HO CHI MINH CITY, Vietnam >> Hammer and sickle flags are flying here as Ho Chi Minh City, the seemingly irrepressible bastion of Vietnamese capitalism, dutifully marks the start Tuesday of the Communist Party’s National Congress, an event held every five years to chart the course of a country that has witnessed an economic miracle in recent decades.
But this time, things are different. In a region where governments are swollen with foreign currency reserves and inflation remains relatively tame, Vietnam is an island of economic instability.
The country’s economy is still growing at 7 percent a year, but double-digit price increases for food and other essentials are punishing the working class and contributed to a top credit rating agency’s recent decision to downgrade the country’s sovereign debt. Vietnam’s currency is consistently falling below the official exchange rates, creating a thriving black market for gold and dollars.
And one of the country’s largest state-owned companies is all but insolvent, brought down by debts that are the equivalent of more than 4 percent of the country’s total output.
“We are on the edge; there’s not a lot of room for mistakes,” said Le Anh Tuan, head of research at Dragon Capital, an investment company here. “The Vietnam story will depend much on how much the government understands the root of the problem and can fix it.”
The problems, say many businesspeople and economists, are rooted in Vietnam’s continued heavy reliance on state-run companies despite the country’s opening to more private enterprise, which has expanded rapidly and profitably.
For years the government considered its vast network of state-run companies as the vanguard of the economy, large conglomerates that the Communist Party could use to steer the country toward prosperity.
The reach of the state-owned companies, even after several waves of privatizations, remains impressive. It would be easy for a consumer here to spend an entire day doing business with the government: paying a cell phone bill, depositing a check at the bank, shopping at a supermarket, filling a car with gas and lunching at a fancy hotel.
But the seemingly intractable problems at Vinashin, the deeply indebted state company, have highlighted the shortcomings of relying so heavily on government-owned enterprises.
From its core mission of building ships, Vinashin expanded into about 450 businesses that it failed to make profitable and was ill suited to manage, including spas, motorcycle assembly and real estate. On the brink of bankruptcy with $4.5 billion in debts, the company is now effectively being bailed out by the government: It has been exempted from paying taxes this year and will be given interest-free loans, according to Vietnamese press reports.
Economists and businesspeople here are watching the Communist Party meeting to see whether state-run companies will be coddled or be forced to adhere to sink-or-swim discipline.

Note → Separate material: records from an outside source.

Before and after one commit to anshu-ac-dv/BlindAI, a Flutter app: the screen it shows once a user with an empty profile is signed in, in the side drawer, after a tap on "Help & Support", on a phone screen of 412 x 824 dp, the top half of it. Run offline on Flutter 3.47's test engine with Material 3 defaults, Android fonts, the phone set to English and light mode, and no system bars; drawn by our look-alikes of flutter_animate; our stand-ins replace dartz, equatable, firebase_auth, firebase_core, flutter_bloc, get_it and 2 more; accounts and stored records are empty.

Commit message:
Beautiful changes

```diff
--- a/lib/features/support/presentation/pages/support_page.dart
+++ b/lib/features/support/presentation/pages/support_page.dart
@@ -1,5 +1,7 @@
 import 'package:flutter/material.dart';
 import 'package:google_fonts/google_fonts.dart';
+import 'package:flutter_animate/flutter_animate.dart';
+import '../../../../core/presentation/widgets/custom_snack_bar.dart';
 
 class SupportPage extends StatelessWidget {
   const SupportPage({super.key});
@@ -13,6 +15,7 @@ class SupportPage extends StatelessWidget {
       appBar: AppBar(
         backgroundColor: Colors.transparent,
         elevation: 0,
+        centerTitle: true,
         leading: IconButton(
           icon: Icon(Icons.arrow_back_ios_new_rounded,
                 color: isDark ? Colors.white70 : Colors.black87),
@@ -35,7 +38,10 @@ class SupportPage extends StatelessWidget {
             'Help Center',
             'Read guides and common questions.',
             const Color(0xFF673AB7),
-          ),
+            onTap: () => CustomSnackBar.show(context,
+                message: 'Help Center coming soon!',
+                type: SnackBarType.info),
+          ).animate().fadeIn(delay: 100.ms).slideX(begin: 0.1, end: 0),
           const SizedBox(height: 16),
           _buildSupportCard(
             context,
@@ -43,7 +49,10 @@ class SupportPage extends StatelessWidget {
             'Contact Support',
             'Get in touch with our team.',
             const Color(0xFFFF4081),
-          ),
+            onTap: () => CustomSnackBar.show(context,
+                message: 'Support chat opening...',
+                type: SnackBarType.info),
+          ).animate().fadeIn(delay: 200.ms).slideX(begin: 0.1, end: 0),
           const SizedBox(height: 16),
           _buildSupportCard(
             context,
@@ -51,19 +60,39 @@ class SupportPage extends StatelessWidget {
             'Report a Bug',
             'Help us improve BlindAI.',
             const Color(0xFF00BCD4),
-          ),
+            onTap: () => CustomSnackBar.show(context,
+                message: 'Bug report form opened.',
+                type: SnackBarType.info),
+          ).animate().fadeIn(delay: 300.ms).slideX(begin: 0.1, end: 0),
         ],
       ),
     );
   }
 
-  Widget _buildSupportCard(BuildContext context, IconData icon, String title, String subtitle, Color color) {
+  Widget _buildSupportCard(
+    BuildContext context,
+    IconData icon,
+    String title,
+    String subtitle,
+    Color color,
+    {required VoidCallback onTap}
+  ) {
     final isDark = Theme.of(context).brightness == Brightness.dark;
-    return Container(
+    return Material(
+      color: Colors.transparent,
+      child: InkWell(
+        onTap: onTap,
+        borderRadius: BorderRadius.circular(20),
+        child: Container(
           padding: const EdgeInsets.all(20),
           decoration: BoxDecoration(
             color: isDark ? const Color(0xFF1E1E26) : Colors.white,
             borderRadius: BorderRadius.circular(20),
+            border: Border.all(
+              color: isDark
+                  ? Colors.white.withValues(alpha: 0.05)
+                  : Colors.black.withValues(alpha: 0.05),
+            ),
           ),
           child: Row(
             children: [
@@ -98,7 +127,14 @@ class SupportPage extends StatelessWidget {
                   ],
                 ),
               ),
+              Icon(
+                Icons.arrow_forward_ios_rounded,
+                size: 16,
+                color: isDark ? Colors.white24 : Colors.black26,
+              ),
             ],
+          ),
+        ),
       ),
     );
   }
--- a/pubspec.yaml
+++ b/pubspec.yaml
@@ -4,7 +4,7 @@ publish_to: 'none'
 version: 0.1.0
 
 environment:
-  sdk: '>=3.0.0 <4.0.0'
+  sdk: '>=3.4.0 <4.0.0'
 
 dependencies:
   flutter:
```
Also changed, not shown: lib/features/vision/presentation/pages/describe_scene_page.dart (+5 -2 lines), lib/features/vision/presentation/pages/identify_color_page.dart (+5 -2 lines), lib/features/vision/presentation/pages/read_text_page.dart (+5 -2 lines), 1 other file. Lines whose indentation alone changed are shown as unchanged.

“Until now we haven’t seen many cases of the government letting them die,” said Nguyen Thi Mai Thanh, the general director of Ree Corp., a large engineering firm that specializes in air conditioning. “Sometimes you have to make an example.”
Prime Minister Nguyen Tan Dung, who is seeking support for another term at the party meeting, has been quoted in the Vietnamese press as saying that the reform of state-owned enterprises is a “key criterion for a market economy.” But analysts say attempts at reform may be complicated by the involvement of government officials and their family members in the businesses.
Investors say they are also watching to see if the government carries out long-discussed plans to reduce a paternalistic web of regulations and restrictions.
Fred Burke, the managing director of the Vietnam offices of Baker & McKenzie, an international law firm, offers this example: Driving a truck displaying an advertisement through Ho Chi Minh City requires 17 separate government approvals.
Companies that want to call a news conference or make an announcement need to get permission from the government.
Last year, in what companies see as a misguided attempt to control inflation, the government passed regulations requiring companies to submit the prices of all their ingredients in some consumer products.
Burke, who is part of a government advisory panel on cutting red tape, says there has been “backsliding on reform” in recent years and describes the management of Vietnam’s currency as “dysfunctional.” But he sees signs that the government is trying to reduce paperwork. He also sees higher-end manufacturers coming to invest in the country.
“Our business has never been better in terms of quality inbound investment,” Burke said.
Indeed, the economy has grown an average of 7 percent a year over the past five years and has grown at a similarly fast clip since the 1980s.
That growth has helped deliver unprecedented increases in material well-being: Workers earning minimum wage now have motorcycles, television sets, rice cookers and cell phones. But inflation, which is running at about 12 percent, has become a major preoccupation, especially among the poor.
“How could people be happy?” asked Pham Thi Ngoc, a fruit seller on the outskirts of Ho Chi Minh City. “Money is losing its value.”
Still, many foreign investors say they are betting that Vietnam’s legendary work ethic and a history of overcoming adversity will help it get past its latest setbacks.
“There’s no way you can understand Vietnam unless you can see the frenetic activity and the happiness that’s here,” said Peter Ryder, the chief executive of Indochina Capital, an investment company. “It’s one of the reasons the government gets away with its incompetence. After 100 years of war and starvation, people never thought life would be this good.”